The rather complicated plot concerns the rich local landowner, Simone Palumbo (James Hayes) who has been unable to produce a child either from his previous wife or his latest young bride, Mia (Lisa Dwyer-Hogg).  His frustration is directed at the desperately unhappy Mia, as he can’t for the life of him admit that he may be the one at fault.  At the other end of the spectrum is Liola (Rory Keenan), a childhood friend of Mia, who can’t seem to stop impregnating anyone in a skirt.  His latest conquest is Simone’s niece, Tuzza (Jessica Regan) who, along with her mother, Croce ( Aisling O’Sullivan) hatch a plan to convince Simone that he should pass the unborn child as his, thus ensuring they get a slice of his fortune.  Keen to show the villagers that it’s not his fault that Mia is childless, Simone agrees, not realizing that two can play at that game, namely Liola and Mia.  The end result hardly enhances the lives of any of the protagonists.

The strange part about this new version by Tanya Ronder is that Richard Eyre, although staging it in its Sicilian setting, has cast it with Irish actors.  So the excellent set, designed by Anthony Ward and complete with large olive tree, has an Italian sun blazing down on a village inhabited by people more used to seeing grey skies.  Once you get your head around this anomaly, however, the exuberance and skill of the actors and musicians, renders their birthplace inconsequential.

The scene is set from the onset.  On stage musicians are playing gypsy music, Liola’s three sons (cared for by him and his doting mother) have planted themselves in the olive tree and the village women are busy cracking almonds when not dancing around the stage.  There is strong characterization from the cast, who, if a little o.t.t. at the start soon settle down into their believable roles.  Rory Keenan, who could well be the type of man Pirandello would have liked to be, is especially good as Liola.  Despite displaying the type of shallow, cocksure manner, which could easily be irritating, he is able to suggest a vulnerability, which ultimately makes him a likeable character.  The other very impressive cast member is Rosaleen Linehan playing Mita’s compassionate aunt Gesa.  Wise and comical in equal measure, she perfectly embodies an elderly peasant woman whose job it is to protect her niece.  Also well worth a mention are Jessica Regan as Tuzza and, Croce, her mother, played by Aisling O’Sullivan.
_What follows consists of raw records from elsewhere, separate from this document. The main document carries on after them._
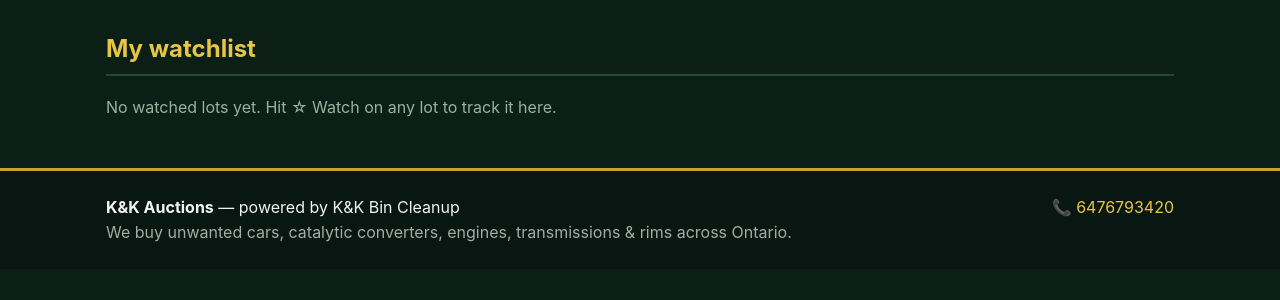
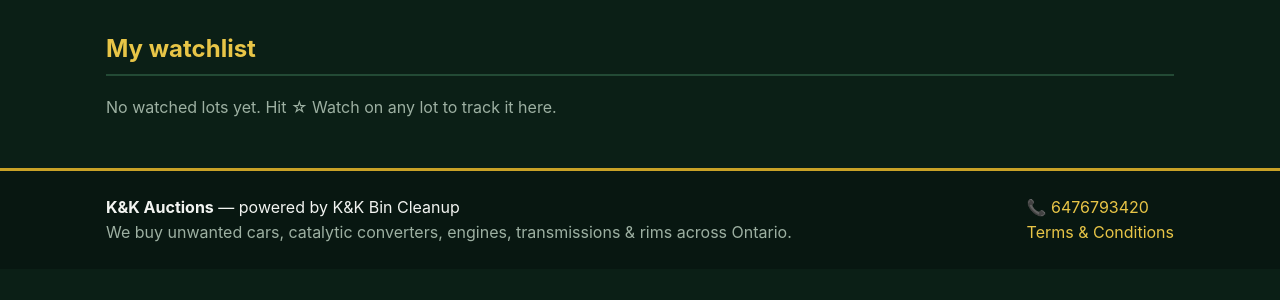
Before and after one commit to jamalkhudayar-glitch/kk-auctions, a Flask app: page /account in a window 1280 px wide. Shown: the part 310-610 px from the top of the page. Run offline with Flask 3, Linux system fonts and the light colour scheme; the visitor is signed in with stand-in values (Sample User, id 1); data comes from the database, SQL or seed files in the repository; data that the repository does not hold is empty.

Commit message:
Add Terms & Conditions page (adapted from Bryan's), buyer's premium per auction, terms agreement on registration

```diff
--- a/templates/base.html
+++ b/templates/base.html
@@ -51,7 +51,8 @@
       <span class="muted">We buy unwanted cars, catalytic converters, engines, transmissions &amp; rims across Ontario.</span>
     </div>
     <div class="footer-contact">
-      📞 <a href="tel:{{ business_phone }}">{{ business_phone }}</a>
+      📞 <a href="tel:{{ business_phone }}">{{ business_phone }}</a><br>
+      <a href="{{ url_for('terms') }}">Terms &amp; Conditions</a>
     </div>
   </div>
 </footer>
```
A good if not a great play, but everyone seemed to be leaving the theatre with a smile on their face which can’t be solely down to the fact that we were out of there in one hour and forty minutes.

No comments:

Post a Comment